While you may have the strength to stop purchasing products or accepting quasi-used freebies, getting items as a gift is a whole other deal. For example, every birthday my grandmother gives all of her granddaughters a Bath & Bodyworks 8 oz. body lotion. As much as I completely appreciate these gifts from my grandmother (and love her completely), I currently have six bottles of Bath & Bodyworks 8 oz. body lotions in varying degrees of usedupness.
When I started to embark on this beauty product journey, I asked my mom-mom over drinks if she'd be OK bypassing the lotions for the time being until I can catch up with whatever I have. I didn't want to appear ungrateful and she was very understanding. Of course, sometimes you get cosmetic gifts without a warning, but as your birthday or holidays approach, you can delicately ask family members and friends to avoid getting you anything dealing with body care.
10. Change Up Your Hair Color
I have a graveyard of products that are dedicated to one color of hair since I can't use my John Frieda Brilliant Brunette or Radiant Red products when I'm a blonde! I save this stuff, since I go through the color spectrum about once a year. Lately, I had been staying my true light brown color for quite some time and my Aveda Color Conserve shampoo and Blue Malva conditioner were just wasting away. Besides wanting to have my hair lighter for the spring and summer, I decided to get some blonde highlights so I could use up these products. If you have a product for a specific hair color you don't have anymore, either it's time for a dye job or to find a buddy who is sporting that look.
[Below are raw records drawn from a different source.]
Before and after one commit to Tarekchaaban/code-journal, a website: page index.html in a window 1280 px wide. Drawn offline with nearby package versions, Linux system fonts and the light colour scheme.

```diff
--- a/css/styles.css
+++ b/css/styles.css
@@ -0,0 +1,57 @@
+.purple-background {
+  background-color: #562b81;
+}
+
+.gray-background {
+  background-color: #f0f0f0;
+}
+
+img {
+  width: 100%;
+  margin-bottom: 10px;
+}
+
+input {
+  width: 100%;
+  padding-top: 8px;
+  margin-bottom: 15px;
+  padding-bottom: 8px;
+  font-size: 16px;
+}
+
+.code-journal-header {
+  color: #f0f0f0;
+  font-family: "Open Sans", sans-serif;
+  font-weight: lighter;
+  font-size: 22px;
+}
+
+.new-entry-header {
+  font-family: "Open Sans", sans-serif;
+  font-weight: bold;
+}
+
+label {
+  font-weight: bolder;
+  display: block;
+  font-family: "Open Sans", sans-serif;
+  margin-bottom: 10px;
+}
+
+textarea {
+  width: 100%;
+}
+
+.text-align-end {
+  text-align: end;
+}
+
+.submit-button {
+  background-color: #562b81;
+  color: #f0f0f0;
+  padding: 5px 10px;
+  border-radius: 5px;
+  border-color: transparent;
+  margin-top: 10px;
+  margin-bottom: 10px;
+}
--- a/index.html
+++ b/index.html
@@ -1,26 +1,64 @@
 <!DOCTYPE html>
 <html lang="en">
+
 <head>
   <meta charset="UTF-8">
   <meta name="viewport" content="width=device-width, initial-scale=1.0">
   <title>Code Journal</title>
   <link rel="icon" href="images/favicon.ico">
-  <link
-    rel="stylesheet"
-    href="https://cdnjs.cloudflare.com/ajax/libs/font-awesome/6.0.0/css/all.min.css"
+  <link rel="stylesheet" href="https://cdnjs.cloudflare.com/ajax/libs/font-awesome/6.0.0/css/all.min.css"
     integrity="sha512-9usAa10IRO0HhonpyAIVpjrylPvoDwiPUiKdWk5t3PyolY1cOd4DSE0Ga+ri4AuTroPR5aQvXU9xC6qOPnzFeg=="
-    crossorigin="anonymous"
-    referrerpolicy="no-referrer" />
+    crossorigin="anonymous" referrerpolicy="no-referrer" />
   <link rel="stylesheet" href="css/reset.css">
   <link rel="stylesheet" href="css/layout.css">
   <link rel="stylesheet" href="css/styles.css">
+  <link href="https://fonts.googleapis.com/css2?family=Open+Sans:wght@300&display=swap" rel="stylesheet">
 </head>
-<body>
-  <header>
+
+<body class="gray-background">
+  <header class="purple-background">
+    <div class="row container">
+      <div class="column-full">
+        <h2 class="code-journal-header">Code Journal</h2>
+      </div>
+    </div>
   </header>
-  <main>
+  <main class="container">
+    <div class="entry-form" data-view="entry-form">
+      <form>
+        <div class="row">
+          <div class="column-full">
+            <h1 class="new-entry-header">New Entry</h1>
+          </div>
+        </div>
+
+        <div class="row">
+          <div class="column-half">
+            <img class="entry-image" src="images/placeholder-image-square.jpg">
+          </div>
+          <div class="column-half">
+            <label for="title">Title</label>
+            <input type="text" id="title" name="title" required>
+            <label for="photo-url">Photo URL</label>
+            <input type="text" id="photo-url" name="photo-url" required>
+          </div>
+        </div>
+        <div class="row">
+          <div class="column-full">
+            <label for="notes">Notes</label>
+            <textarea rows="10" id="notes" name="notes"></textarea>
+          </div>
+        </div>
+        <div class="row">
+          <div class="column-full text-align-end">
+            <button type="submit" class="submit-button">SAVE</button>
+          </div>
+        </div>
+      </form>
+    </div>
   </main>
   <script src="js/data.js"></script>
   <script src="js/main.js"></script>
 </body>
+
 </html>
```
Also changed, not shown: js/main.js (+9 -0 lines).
11. Style Your Hair More
It's OK to have hair products that aren't for everyday use, but how often do you let your hair go completely unstyled? If you only have one hairspray, fine. But if you have four different hairsprays and five different mousses, it's time to step up the hair game. I'm extremely low maintenance, but by taking an extra two minutes to add one of the plethora of volumizing products I own to my wet hair before blowdrying it, I not only used up some old hair styling products, but my hair looked better too.
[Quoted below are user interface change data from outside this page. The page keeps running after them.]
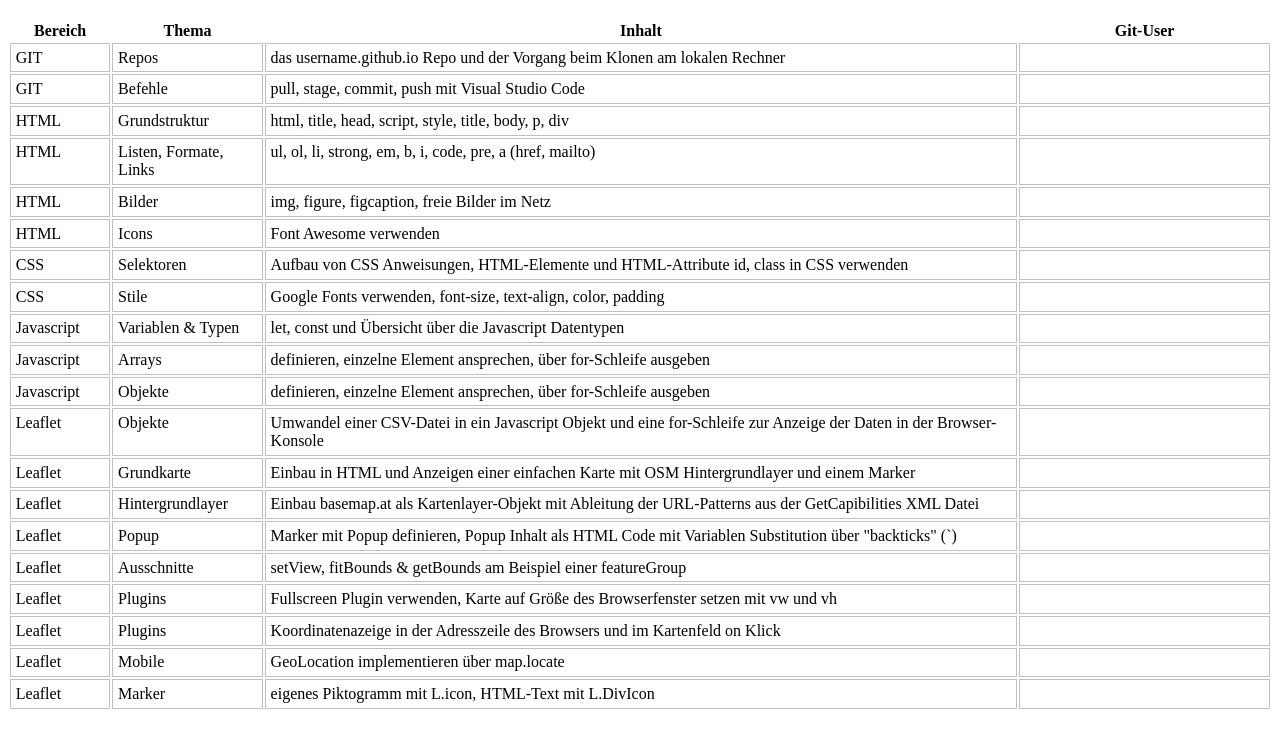
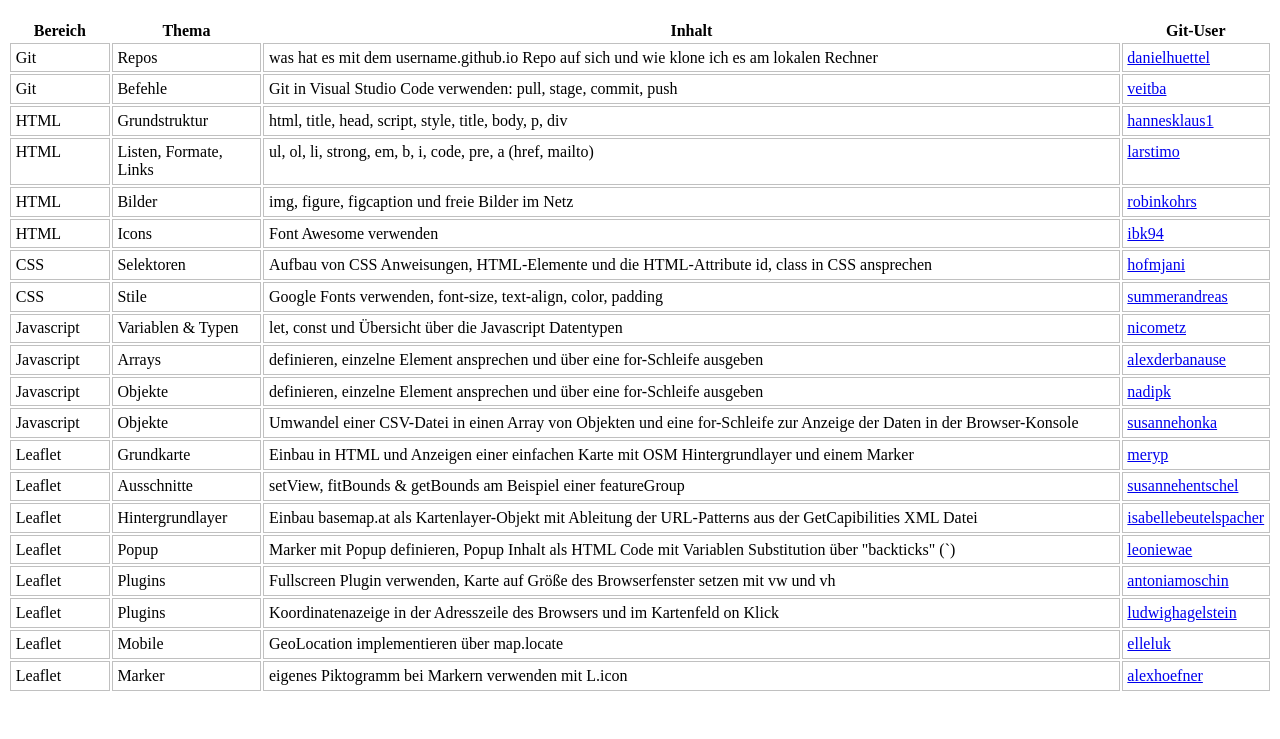
Before and after one commit to webmapping19s/webmapping19s.github.io, a plain HTML site: page course/wl6_themen.html in a window 1280 px wide. Shown: the part 61-800 px from the top of the page. Drawn offline with Linux system fonts and the light colour scheme.

Commit message:
upedate workload 6 topics page

```diff
--- a/course/wl6_themen.html
+++ b/course/wl6_themen.html
@@ -1,5 +1,6 @@
 <!DOCTYPE html>
 <html lang="en">
+
 <head>
     <meta charset="UTF-8">
     <meta name="viewport" content="width=device-width, initial-scale=1.0">
@@ -13,30 +14,39 @@
     </style>
     <title>Workload 6 - Cheatsheets</title>
 </head>
+
 <body>
     <h1>Workload 6 - Cheatsheets</h1>
     <table>
-        <tr><th style="width:8%">Bereich</th><th style="width:12%">Thema</th><th style="width:60%">Inhalt</th><th style="width:20%">Git-User</th></th></tr>
-        <tr><td>GIT</td><td>Repos</td><td>das username.github.io Repo und der   Vorgang beim Klonen am lokalen Rechner</td><td></td></tr>
-        <tr><td>GIT</td><td>Befehle</td><td>pull, stage, commit, push mit Visual Studio Code</td><td></td></tr>
-        <tr><td>HTML</td><td>Grundstruktur</td><td>html, title, head, script, style, title, body, p, div</td><td></td></tr>
-        <tr><td>HTML</td><td>Listen, Formate, Links</td><td>ul, ol, li, strong, em, b, i, code, pre, a (href, mailto)</td><td></td></tr>
-        <tr><td>HTML</td><td>Bilder</td><td>img, figure, figcaption, freie Bilder im Netz</td><td></td></tr>
-        <tr><td>HTML</td><td>Icons</td><td>Font Awesome verwenden</td><td></td></tr>
-        <tr><td>CSS</td><td>Selektoren</td><td>Aufbau von CSS Anweisungen, HTML-Elemente und HTML-Attribute id, class in CSS verwenden</td><td></td></tr>
-        <tr><td>CSS</td><td>Stile</td><td>Google Fonts verwenden, font-size, text-align, color, padding</td><td></td></tr>
-        <tr><td>Javascript</td><td>Variablen & Typen</td><td>let, const und Übersicht über die Javascript Datentypen</td><td></td></tr>
-        <tr><td>Javascript</td><td>Arrays</td><td>definieren, einzelne Element ansprechen, über for-Schleife ausgeben</td><td></td></tr>
-        <tr><td>Javascript</td><td>Objekte</td><td>definieren, einzelne Element ansprechen, über for-Schleife ausgeben</td><td></td></tr>
-        <tr><td>Leaflet</td><td>Objekte</td><td>Umwandel einer CSV-Datei in ein Javascript Objekt und eine for-Schleife zur Anzeige der Daten in der Browser-Konsole</td><td></td></tr>
-        <tr><td>Leaflet</td><td>Grundkarte</td><td>Einbau in HTML und Anzeigen einer einfachen Karte mit OSM Hintergrundlayer und einem Marker</td><td></td></tr>
-        <tr><td>Leaflet</td><td>Hintergrundlayer</td><td>Einbau basemap.at als Kartenlayer-Objekt mit Ableitung der URL-Patterns aus der GetCapibilities XML Datei</td><td></td></tr>
-        <tr><td>Leaflet</td><td>Popup</td><td>Marker mit Popup definieren, Popup Inhalt als HTML Code mit Variablen Substitution über "backticks" (`)</td><td></td></tr>
-        <tr><td>Leaflet</td><td>Ausschnitte</td><td>setView, fitBounds &amp; getBounds am Beispiel einer featureGroup</td><td></td></tr>
-        <tr><td>Leaflet</td><td>Plugins</td><td>Fullscreen Plugin verwenden, Karte auf Größe des Browserfenster setzen mit vw und vh</td><td></td></tr>
-        <tr><td>Leaflet</td><td>Plugins</td><td>Koordinatenazeige in der Adresszeile des Browsers und im Kartenfeld on Klick</td><td></td></tr>
-        <tr><td>Leaflet</td><td>Mobile</td><td>GeoLocation implementieren über map.locate</td><td></td></tr>
-        <tr><td>Leaflet</td><td>Marker</td><td>eigenes Piktogramm mit L.icon, HTML-Text mit L.DivIcon</td><td></td></tr>
+        <tr>
+            <th style="width:8%">Bereich</th>
+            <th style="width:12%">Thema</th>
+            <th style="width:70%">Inhalt</th>
+            <th style="width:10%">Git-User</th>
+            </th>
+        </tr>
+        <tr><td>Git</td><td>Repos</td><td>was hat es mit dem username.github.io Repo auf sich und wie klone ich es am lokalen Rechner</td><td><a href='https://danielhuettel.github.io/wl/6/01_git_repos.pdf'>danielhuettel</td></tr>
+            <tr><td>Git</td><td>Befehle</td><td>Git in Visual Studio Code verwenden: pull, stage, commit, push</td><td><a href='https://veitba.github.io/wl/6/02_git_befehle.pdf'>veitba</td></tr>
+            <tr><td>HTML</td><td>Grundstruktur</td><td>html, title, head, script, style, title, body, p, div</td><td><a href='https://hannesklaus1.github.io/wl/6/03_html_struktur.pdf'>hannesklaus1</td></tr>
+            <tr><td>HTML</td><td>Listen, Formate, Links</td><td>ul, ol, li, strong, em, b, i, code, pre, a (href, mailto)</td><td><a href='https://larstimo.github.io/wl/6/04_html_elemente.pdf'>larstimo</td></tr>
+            <tr><td>HTML</td><td>Bilder</td><td>img, figure, figcaption und freie Bilder im Netz</td><td><a href='https://robinkohrs.github.io/wl/6/05_html_bilder.pdf'>robinkohrs</td></tr>
+            <tr><td>HTML</td><td>Icons</td><td>Font Awesome verwenden</td><td><a href='https://ibk94.github.io/wl/6/06_html_font_awesome.pdf'>ibk94</td></tr>
+            <tr><td>CSS</td><td>Selektoren</td><td>Aufbau von CSS Anweisungen, HTML-Elemente und die HTML-Attribute id, class in CSS ansprechen</td><td><a href='https://hofmjani.github.io/wl/6/07_css_selektoren.pdf'>hofmjani</td></tr>
+            <tr><td>CSS</td><td>Stile</td><td>Google Fonts verwenden, font-size, text-align, color, padding</td><td><a href='https://summerandreas.github.io/wl/6/08_css_stile.pdf'>summerandreas</td></tr>
+            <tr><td>Javascript</td><td>Variablen & Typen</td><td>let, const und Übersicht über die Javascript Datentypen</td><td><a href='https://nicometz.github.io/wl/6/09_js_variablen.pdf'>nicometz</td></tr>
+            <tr><td>Javascript</td><td>Arrays</td><td>definieren, einzelne Element ansprechen und über eine for-Schleife ausgeben</td><td><a href='https://alexderbanause.github.io/wl/6/10_js_arrays.pdf'>alexderbanause</td></tr>
+            <tr><td>Javascript</td><td>Objekte</td><td>definieren, einzelne Element ansprechen und über eine for-Schleife ausgeben</td><td><a href='https://nadipk.github.io/wl/6/11_js_objekte.pdf'>nadipk</td></tr>
+            <tr><td>Javascript</td><td>Objekte</td><td>Umwandel einer CSV-Datei in einen Array von Objekten und eine for-Schleife zur Anzeige der Daten in der Browser-Konsole</td><td><a href='https://susannehonka.github.io/wl/6/12_js_csv_to_js.pdf'>susannehonka</td></tr>
+            <tr><td>Leaflet</td><td>Grundkarte</td><td>Einbau in HTML und Anzeigen einer einfachen Karte mit OSM Hintergrundlayer und einem Marker</td><td><a href='https://meryp.github.io/wl/6/13_leaflet_grundkarte.pdf'>meryp</td></tr>
+            <tr><td>Leaflet</td><td>Ausschnitte</td><td>setView, fitBounds &amp; getBounds am Beispiel einer featureGroup</td><td><a href='https://susannehentschel.github.io/wl/6/14_leaflet_ausschnitte.pdf'>susannehentschel</td></tr>
+            <tr><td>Leaflet</td><td>Hintergrundlayer</td><td>Einbau basemap.at als Kartenlayer-Objekt mit Ableitung der URL-Patterns aus der GetCapibilities XML Datei</td><td><a href='https://isabellebeutelspacher.github.io/wl/6/15_leaflet_basemap_at.pdf'>isabellebeutelspacher</td></tr>
+            <tr><td>Leaflet</td><td>Popup</td><td>Marker mit Popup definieren, Popup Inhalt als HTML Code mit Variablen Substitution über "backticks" (`)</td><td><a href='https://leoniewae.github.io/wl/6/16_leaflet_popup.pdf'>leoniewae</td></tr>
+            <tr><td>Leaflet</td><td>Plugins</td><td>Fullscreen Plugin verwenden, Karte auf Größe des Browserfenster setzen mit vw und vh</td><td><a href='https://antoniamoschin.github.io/wl/6/17_leaflet_fullscreen.pdf'>antoniamoschin</td></tr>
+            <tr><td>Leaflet</td><td>Plugins</td><td>Koordinatenazeige in der Adresszeile des Browsers und im Kartenfeld on Klick</td><td><a href='https://ludwighagelstein.github.io/wl/6/18_leaflet_koordinaten.pdf'>ludwighagelstein</td></tr>
+            <tr><td>Leaflet</td><td>Mobile</td><td>GeoLocation implementieren über map.locate</td><td><a href='https://elleluk.github.io/wl/6/19_leaflet_geolocation.pdf'>elleluk</td></tr>
+            <tr><td>Leaflet</td><td>Marker</td><td>eigenes Piktogramm bei Markern verwenden mit L.icon</td><td><a href='https://alexhoefner.github.io/wl/6/20_leaflet_icons.pdf'>alexhoefner</td></tr>
+
     </table>
 </body>
+
 </html>
```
12. Pamper Yourself More
A lot of my products that don't get used fall on that "pamper" side of things. Face masks, exfoliants, bubble bath, hand and foot treatments — these are things that I'm not using everyday, or really every few months. However, you probably bought all this stuff because made your skin feel smooth, you like treating yourself sometimes, or you just feel plain pretty after using them. Well, smoke 'em if you got 'em! Luxury products are not benefitting you by sitting on a shelf.
Once I put my body scrub in my shower, I was shocked at how quickly I used it up. There's no need to have a full-on spa session every other day, but some items don't actually take that much time to use — face masks, for instance. About 10 to 15 minutes before I was planning on taking a shower, I'd put a face mask on. I could put the coffee on and finish making my lunch for the day and then hop into the shower to wash it off.
13. Embrace Your Accomplishments
After months and months of focusing on reducing my beauty products, I can say my efforts helped me to finish:
- Body scrub from 2011;
- Body spray and perfume from 2006;
- Face exfoliant from 2010;
- Body lotion from completely unknown origins;
- Hair mousse from 2008; and
- Face lotion from circa 2003 (!!!!).
While those were the accomplishments that caused more celebration, I also used up duplicates of some products I owned, regular shampoo, and travel-sized toiletries. No matter if your goal is to get rid of three lotions or a boatload of cosmetics, you're allowed to pat yourself on the back whenever you've unloaded yourself of one more thing. Give yourself a cheer as you pop that container into the recycle. It may feel like a drop in the bucket, but you still have one less thing than you did yesterday. And that is seriously worth celebrating.
Now excuse me as I browse Sephora's website and admire all the pretty things I won't allow myself to buy right now.